◆ **Task to complete**: Collect all lines from the records below that include the word "https".

Stored data:
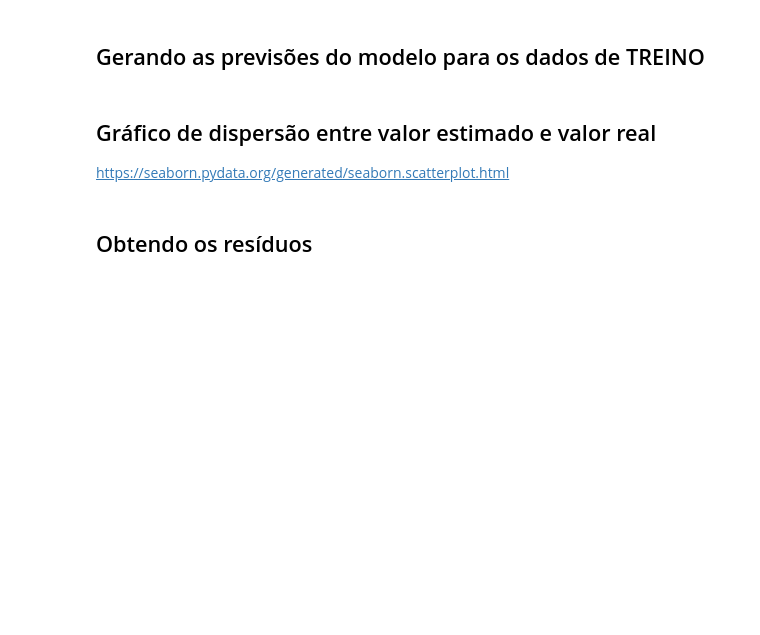
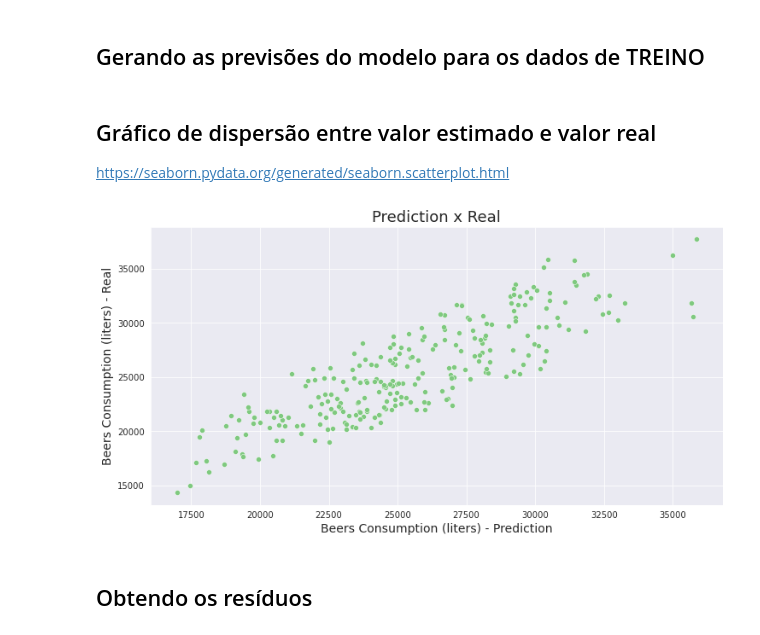
Before and after one commit to Gabriel-limadev/data_science_study, a Jupyter notebook: 5 - Regressão linear: testando relações e prevendo resultados/course_files/regressao_linear.ipynb, the cells around one changed output. Saved outputs shown, nothing was run; the diff lists cells and outputs as text; code cells hidden in the pictures; blank space fills up the shorter version.

Commit message:
Estimating predictions, getting ponctual predictions and analyzing graphics

```diff
--- a/5 - Regressão linear: testando relações e prevendo resultados/course_files/regressao_linear.ipynb
+++ b/5 - Regressão linear: testando relações e prevendo resultados/course_files/regressao_linear.ipynb
@@ -418,4 +440,6 @@ https://scikit-learn.org/stable/modules/generated/sklearn.model_selection.train_
 # %% [markdown]
 ## Criando os datasets de treino e de teste
+# %%
+X_train, X_test, y_train, y_test = train_test_split(X, y, test_size=0.3, random_state=2811)
 # %% [markdown]
 ## Verificando os tamanhos dos arquivos gerados pela função *train_test_split*
@@ -430,6 +473,10 @@ https://scikit-learn.org/stable/modules/classes.html#regression-metrics
 # %% [markdown]
 ## Instanciando a classe *LinearRegression()*
+# %%
+model = LinearRegression()
 # %% [markdown]
 ## Utilizando o método *fit()* do objeto "modelo" para estimar nosso modelo linear utilizando os dados de TREINO (y_train e X_train)
 
 https://scikit-learn.org/stable/modules/generated/sklearn.linear_model.LinearRegression.html#sklearn.linear_model.LinearRegression.fit
+# %%
+model.fit(X_train, y_train)
@@ -504,9 +621,19 @@ https://docs.scipy.org/doc/numpy/reference/generated/numpy.append.html?#numpy.ap
 <hr style='border: 2px solid red;'>
 # %% [markdown]
 ## Gerando as previsões do modelo para os dados de TREINO
+# %%
+predicted_y_train = model.predict(X_train)
 # %% [markdown]
 ## Gráfico de dispersão entre valor estimado e valor real
 
 https://seaborn.pydata.org/generated/seaborn.scatterplot.html
+# %%
+ax = sns.scatterplot(x = predicted_y_train, y = y_train)
+ax.figure.set_size_inches(12, 6)
+ax.set_title('Prediction x Real', fontsize = 18)
+ax.set_xlabel('Beers Consumption (liters) - Prediction', fontsize = 14)
+ax.set_ylabel('Beers Consumption (liters) - Real', fontsize = 14);
+# %% [output]
+[figure, added]
 # %% [markdown]
 ## Obtendo os resíduos
```
Also changed, not shown: parts of 30 cells of this notebook.
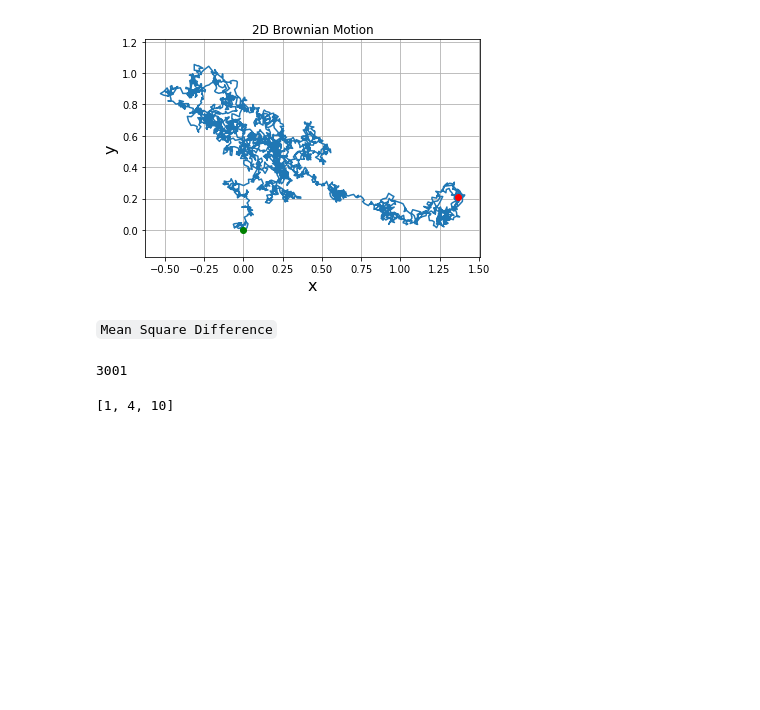
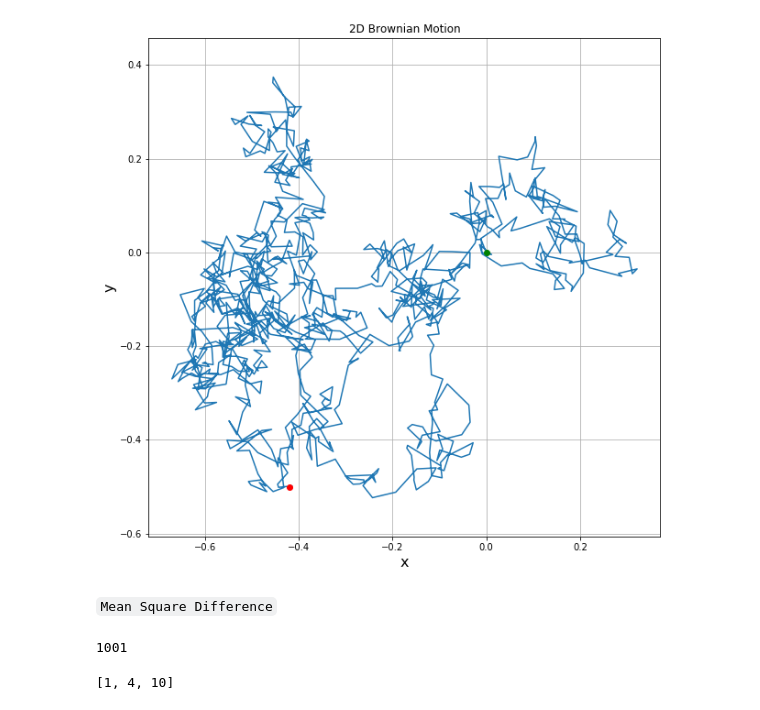
Before and after one commit to SamMachariaPhD/simulate201819, a Jupyter notebook: brownian1.ipynb, the cells around one changed output. Saved outputs shown, nothing was run; the diff lists cells and outputs as text; code cells hidden in the pictures; blank space fills up the shorter version.

```diff
--- a/brownian1.ipynb
+++ b/brownian1.ipynb
@@ -72,37 +72,39 @@ def brownian(x0, n, dt, delta, out=None):
 # %%
 import numpy
 from pylab import plot, show, grid, axis, xlabel, ylabel, title
+plt.figure(figsize=(10,10))
 
 # The Wiener process parameter.
 delta = 0.25
 # Total time.
 T = 10.0
 # Number of steps.
-N = 3000
+N = 1000
 # Time step size
 dt = T/N
 # Initial values of x.
 x = numpy.empty((2,N+1))
 x[:, 0] = 0.0
 
 brownian(x[:,0], N, dt, delta, out=x[:,1:])
 
 # Plot the 2D trajectory.
 plot(x[0],x[1])
 
 # Mark the start and end points.
 plot(x[0,0],x[1,0], 'go')
 plot(x[0,-1], x[1,-1], 'ro')
 
 # More plot decorations.
 title('2D Brownian Motion')
 xlabel('x', fontsize=16)
 ylabel('y', fontsize=16)
 axis('equal')
 grid(True)
+plt.savefig('2D Brownian Motion.png',bbox_inches='tight', format='png', dpi=300)
 show()
 # %% [output]
-[figure, old version]
+[figure, new version]
 # %% [markdown]
 `Mean Square Difference`
 # %%
@@ -110,7 +112,7 @@ xx = x[0]; yy = x[1]
 # %%
 xx.shape[0]
 # %% [output]
-3001
+1001
 # %%
 p = [1,2,3,4,5]
 q = [6,7,8,9,10]
```
Also changed, not shown: parts of 22 cells of this notebook.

◆ **Response area**:
@@ -418,4 +440,6 @@ https://scikit-learn.org/stable/modules/generated/sklearn.model_selection.train_
@@ -430,6 +473,10 @@ https://scikit-learn.org/stable/modules/classes.html#regression-metrics
 https://scikit-learn.org/stable/modules/generated/sklearn.linear_model.LinearRegression.html#sklearn.linear_model.LinearRegression.fit
@@ -504,9 +621,19 @@ https://docs.scipy.org/doc/numpy/reference/generated/numpy.append.html?#numpy.ap
 https://seaborn.pydata.org/generated/seaborn.scatterplot.html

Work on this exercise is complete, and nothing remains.